In April 1992, Chris McCandless, a young man from a well-to-do family, hitchhiked to Alaska and walked alone into the wilderness. He had given all his savings to charity, abandoned his car and possessions, burnt all the money in his wallet, and invented a new life for himself. Four months later, his decomposed body was found by a hunter. This is an entirely true story.
You may have come across the story of Chris McCandless, or 'Alexander Supertramp' (his adopted name) one way or another before, but if you haven't then John Krakuer's book is as good a place to start as any. The story has already been turned into a film (with the same title) and if you're slightly more 'visual' then that is an extremely well crafted depiction of a passionate young guy having what turns out to be an incredibly intense adventure.
After flying through university Chris was expected to go on to law school and forge a successful career for himself, his next steps were the opposite, burning his cash and going off the radar Chris' sole aim became to get to Alaska and attempt to live a back to basics existence for a few months. The book (and film) cleverly show that even before getting to Alaska he had one hell of a journey, meeting many interesting people who were willing to offer him help, and getting himself into a few scrapes in places all over the US (and Mexico briefly).

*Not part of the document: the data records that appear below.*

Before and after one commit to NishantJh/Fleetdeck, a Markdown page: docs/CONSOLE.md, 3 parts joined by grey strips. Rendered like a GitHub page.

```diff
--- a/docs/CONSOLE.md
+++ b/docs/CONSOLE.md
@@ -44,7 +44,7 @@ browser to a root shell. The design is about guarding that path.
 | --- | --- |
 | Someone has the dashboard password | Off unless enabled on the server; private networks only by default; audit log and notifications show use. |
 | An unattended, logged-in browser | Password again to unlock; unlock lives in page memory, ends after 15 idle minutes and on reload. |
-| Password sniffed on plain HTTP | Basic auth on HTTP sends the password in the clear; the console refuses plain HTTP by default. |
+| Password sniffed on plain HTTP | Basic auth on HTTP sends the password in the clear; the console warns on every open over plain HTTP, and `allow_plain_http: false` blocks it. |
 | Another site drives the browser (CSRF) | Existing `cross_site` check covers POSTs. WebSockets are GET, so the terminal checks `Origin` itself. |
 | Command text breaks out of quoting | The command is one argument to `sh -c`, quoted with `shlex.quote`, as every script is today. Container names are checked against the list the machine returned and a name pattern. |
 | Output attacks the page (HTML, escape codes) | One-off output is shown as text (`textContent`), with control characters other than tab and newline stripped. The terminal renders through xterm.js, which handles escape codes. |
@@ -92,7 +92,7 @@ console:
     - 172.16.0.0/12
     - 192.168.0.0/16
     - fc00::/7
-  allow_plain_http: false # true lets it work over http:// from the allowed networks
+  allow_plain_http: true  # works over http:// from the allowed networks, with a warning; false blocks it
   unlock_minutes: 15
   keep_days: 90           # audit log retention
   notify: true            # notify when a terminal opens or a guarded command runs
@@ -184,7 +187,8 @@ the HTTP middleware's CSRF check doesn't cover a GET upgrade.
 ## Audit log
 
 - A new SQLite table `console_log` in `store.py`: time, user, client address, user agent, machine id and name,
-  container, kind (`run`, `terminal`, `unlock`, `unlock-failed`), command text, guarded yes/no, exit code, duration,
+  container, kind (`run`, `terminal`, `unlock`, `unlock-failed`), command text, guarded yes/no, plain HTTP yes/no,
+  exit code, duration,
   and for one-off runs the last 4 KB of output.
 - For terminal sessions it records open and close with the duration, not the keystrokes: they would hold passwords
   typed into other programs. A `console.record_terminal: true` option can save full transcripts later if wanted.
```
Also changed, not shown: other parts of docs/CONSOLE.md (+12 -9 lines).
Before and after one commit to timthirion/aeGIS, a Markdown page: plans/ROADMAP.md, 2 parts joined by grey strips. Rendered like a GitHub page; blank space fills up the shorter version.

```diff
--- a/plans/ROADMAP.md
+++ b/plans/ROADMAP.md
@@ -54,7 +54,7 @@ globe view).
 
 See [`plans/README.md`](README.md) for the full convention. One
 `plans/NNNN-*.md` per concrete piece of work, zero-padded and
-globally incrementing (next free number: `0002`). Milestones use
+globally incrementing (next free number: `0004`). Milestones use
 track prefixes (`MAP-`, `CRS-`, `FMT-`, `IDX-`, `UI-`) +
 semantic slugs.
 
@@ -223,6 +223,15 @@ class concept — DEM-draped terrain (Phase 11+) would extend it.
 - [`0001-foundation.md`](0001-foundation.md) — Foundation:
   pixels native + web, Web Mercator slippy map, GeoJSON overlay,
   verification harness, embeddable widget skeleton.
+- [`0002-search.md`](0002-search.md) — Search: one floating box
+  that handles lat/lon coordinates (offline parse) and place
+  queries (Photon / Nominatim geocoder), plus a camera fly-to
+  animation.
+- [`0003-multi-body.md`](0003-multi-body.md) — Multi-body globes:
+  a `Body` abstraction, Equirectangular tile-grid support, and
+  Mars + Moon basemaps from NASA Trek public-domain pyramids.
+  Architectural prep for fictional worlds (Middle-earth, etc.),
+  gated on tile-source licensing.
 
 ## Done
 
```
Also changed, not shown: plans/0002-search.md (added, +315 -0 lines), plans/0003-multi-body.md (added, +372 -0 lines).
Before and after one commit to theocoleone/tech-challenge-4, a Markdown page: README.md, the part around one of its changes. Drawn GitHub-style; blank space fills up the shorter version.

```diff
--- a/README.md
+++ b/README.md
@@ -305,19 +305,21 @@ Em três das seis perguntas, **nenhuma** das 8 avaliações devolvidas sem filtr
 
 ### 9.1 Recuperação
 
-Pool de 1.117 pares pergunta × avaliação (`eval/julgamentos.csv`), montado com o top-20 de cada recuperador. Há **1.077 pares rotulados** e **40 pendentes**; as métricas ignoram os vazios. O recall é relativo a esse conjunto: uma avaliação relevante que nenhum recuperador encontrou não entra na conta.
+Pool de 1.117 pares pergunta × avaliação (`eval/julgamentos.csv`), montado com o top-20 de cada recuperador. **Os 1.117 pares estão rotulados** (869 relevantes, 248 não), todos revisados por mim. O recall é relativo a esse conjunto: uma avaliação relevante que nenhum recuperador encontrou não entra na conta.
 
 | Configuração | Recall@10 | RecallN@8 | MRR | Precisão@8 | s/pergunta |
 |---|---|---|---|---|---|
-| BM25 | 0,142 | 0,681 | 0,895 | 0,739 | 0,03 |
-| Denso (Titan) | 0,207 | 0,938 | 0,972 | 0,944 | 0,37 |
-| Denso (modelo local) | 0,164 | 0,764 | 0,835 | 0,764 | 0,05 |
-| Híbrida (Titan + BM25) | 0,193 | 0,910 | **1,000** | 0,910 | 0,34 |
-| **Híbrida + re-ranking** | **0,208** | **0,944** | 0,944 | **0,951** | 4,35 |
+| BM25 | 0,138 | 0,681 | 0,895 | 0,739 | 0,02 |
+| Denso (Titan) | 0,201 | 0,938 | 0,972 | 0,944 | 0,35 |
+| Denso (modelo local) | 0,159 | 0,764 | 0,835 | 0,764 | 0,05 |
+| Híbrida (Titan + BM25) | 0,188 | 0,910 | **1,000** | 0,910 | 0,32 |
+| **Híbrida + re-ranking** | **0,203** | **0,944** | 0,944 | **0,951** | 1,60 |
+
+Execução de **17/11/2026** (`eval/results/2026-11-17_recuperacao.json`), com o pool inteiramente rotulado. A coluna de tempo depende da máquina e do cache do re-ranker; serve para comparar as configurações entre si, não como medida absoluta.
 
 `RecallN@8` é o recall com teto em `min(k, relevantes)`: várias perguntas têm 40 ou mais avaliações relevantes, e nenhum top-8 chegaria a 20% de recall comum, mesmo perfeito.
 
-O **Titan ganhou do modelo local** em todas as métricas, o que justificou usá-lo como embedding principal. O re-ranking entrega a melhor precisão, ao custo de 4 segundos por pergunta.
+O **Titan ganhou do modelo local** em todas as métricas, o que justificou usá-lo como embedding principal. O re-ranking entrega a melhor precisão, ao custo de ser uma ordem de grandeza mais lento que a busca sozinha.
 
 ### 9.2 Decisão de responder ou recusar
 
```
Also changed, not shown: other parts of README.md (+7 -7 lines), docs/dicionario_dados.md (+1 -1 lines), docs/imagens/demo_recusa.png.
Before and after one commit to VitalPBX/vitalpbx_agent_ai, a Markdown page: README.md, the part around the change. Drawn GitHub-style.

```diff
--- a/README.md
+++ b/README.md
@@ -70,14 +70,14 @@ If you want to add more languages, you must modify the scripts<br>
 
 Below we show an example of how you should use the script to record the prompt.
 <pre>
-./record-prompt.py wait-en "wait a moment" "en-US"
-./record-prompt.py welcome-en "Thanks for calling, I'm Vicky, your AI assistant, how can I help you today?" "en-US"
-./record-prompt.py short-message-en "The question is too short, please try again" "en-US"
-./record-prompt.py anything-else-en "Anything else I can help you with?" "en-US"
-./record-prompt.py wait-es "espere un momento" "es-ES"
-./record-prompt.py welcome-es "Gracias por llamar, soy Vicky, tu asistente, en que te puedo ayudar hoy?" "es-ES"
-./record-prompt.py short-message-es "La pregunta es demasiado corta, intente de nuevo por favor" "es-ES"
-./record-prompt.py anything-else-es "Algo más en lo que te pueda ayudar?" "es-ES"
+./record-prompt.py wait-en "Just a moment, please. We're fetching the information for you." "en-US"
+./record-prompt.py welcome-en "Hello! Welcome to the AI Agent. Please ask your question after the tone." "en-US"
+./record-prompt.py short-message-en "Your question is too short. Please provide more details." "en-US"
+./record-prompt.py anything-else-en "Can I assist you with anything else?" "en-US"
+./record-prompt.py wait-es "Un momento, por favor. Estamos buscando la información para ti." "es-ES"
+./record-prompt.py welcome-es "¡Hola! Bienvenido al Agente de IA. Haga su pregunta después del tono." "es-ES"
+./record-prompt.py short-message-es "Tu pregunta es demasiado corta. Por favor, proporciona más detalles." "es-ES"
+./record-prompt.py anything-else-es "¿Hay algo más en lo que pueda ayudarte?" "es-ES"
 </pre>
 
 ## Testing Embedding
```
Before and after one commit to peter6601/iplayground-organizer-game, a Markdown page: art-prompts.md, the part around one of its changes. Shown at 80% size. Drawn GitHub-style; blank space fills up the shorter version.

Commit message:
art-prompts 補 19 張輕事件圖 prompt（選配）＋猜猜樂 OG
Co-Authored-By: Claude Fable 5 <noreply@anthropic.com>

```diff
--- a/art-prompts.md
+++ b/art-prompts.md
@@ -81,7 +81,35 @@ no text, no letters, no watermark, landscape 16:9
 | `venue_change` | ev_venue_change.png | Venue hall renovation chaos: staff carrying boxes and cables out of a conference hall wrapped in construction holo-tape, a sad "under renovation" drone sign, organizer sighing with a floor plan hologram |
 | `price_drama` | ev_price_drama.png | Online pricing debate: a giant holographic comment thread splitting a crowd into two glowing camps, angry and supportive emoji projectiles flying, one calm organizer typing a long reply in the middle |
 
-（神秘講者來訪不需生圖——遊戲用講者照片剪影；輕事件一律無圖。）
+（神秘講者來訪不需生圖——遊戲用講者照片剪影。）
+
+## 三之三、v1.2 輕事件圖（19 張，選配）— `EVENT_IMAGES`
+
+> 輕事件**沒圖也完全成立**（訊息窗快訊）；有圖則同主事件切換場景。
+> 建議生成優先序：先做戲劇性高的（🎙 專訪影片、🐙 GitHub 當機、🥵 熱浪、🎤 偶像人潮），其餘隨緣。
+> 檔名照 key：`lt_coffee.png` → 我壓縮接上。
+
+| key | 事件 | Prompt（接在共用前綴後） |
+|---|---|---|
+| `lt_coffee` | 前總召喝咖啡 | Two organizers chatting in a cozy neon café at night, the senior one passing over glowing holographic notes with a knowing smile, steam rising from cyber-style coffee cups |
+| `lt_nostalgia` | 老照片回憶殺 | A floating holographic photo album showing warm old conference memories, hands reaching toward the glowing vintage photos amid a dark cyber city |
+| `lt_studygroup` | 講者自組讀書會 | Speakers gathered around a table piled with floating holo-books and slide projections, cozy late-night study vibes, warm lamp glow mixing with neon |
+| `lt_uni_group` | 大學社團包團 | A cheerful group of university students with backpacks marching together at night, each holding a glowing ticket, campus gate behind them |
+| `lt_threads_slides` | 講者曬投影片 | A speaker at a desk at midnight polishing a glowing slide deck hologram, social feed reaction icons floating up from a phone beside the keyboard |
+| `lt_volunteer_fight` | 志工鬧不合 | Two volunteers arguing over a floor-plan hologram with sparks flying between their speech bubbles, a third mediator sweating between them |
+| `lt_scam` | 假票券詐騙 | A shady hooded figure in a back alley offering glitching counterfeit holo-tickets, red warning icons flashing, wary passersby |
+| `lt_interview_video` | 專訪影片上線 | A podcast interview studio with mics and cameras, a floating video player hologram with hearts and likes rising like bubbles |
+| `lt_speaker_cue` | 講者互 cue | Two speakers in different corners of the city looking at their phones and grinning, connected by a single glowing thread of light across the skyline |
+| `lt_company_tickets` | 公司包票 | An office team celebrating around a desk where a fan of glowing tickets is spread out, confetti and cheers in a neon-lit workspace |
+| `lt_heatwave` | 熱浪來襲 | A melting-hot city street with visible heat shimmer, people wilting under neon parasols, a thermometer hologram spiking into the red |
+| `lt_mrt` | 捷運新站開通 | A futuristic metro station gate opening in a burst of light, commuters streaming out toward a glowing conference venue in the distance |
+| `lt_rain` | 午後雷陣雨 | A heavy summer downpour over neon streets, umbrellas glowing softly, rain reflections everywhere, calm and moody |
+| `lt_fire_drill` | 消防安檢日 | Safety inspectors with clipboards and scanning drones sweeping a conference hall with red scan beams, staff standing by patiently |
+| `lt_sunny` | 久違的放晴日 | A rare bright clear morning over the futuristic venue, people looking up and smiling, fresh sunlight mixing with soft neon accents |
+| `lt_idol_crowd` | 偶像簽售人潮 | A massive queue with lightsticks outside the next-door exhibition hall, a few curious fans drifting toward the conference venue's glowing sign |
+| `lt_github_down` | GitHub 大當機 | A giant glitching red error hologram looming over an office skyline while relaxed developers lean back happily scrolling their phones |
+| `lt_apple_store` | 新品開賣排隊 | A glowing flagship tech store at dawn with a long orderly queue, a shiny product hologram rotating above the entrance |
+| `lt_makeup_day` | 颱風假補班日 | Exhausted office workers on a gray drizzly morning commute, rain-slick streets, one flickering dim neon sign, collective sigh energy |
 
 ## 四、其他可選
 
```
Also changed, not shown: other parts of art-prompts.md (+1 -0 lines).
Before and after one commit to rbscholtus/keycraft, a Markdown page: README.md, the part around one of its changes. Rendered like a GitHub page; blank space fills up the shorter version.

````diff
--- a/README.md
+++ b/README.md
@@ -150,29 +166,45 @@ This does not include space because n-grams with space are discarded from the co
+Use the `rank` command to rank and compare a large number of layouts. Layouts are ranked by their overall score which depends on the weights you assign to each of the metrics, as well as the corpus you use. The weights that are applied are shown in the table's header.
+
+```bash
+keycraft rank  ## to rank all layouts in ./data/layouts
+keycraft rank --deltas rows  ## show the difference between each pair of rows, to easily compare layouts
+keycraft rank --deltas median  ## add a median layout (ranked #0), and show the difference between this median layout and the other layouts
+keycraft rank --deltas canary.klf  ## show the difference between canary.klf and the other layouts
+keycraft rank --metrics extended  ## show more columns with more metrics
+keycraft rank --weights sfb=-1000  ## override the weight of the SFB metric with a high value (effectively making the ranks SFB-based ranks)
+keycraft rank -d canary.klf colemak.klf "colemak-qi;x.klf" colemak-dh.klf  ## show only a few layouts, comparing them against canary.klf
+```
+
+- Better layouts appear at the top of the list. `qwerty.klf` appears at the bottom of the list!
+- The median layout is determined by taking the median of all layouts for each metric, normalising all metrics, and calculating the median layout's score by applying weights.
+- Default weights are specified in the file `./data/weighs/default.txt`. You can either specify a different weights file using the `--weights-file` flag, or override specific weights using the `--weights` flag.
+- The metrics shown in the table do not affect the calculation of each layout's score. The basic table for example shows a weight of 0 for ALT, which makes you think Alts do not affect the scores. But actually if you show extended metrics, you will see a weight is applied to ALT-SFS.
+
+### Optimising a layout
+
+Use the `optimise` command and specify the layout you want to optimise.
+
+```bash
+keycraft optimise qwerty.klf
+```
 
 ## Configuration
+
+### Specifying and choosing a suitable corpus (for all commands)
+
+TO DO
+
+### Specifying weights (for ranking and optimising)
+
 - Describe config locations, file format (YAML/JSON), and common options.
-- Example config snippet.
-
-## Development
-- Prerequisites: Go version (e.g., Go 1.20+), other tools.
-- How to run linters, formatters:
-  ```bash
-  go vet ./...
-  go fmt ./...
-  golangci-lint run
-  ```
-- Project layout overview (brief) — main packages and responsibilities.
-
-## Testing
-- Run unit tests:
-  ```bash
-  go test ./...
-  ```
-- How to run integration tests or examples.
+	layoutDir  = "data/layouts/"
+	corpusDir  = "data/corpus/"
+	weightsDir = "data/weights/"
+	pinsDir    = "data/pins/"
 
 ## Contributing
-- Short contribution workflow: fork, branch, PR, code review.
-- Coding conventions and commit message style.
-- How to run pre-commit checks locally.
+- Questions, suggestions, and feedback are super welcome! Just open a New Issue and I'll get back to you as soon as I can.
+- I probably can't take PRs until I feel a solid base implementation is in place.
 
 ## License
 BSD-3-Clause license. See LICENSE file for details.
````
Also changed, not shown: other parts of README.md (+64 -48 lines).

Chris McCandless has been adored for diving into a nomadic lifestyle as well as criticised for his head-first wrecklessness, either way at the time he was doing what he thought he needed to and more importantly, wanted to. I don't think it's our place to judge him to harshly and I'll let you make up you own mind but I hope that one way or another his enthusiasm and willingness to challenge the norm will inspire a small part of you.
It is clear by my review that this story is bigger than just a book and punching the name Chris McCandless into Google you'll soon realise that, but I can highly recommend that John Krakauer's book is a thoroughly captivating and well-researched depiction of the tale. Krakauer originally reported on the story for Outside magazine before going on to write the book. A fascinating and detailed account of Chris McCandless' encouraging adventure. A wandering idealist who perhaps some of us feel naturally aligned with, or jealous of, or just respectful towards. Whatever your stance on his approach it's a story you'll pass on whether the book, the film or internet chat rooms provide the resource.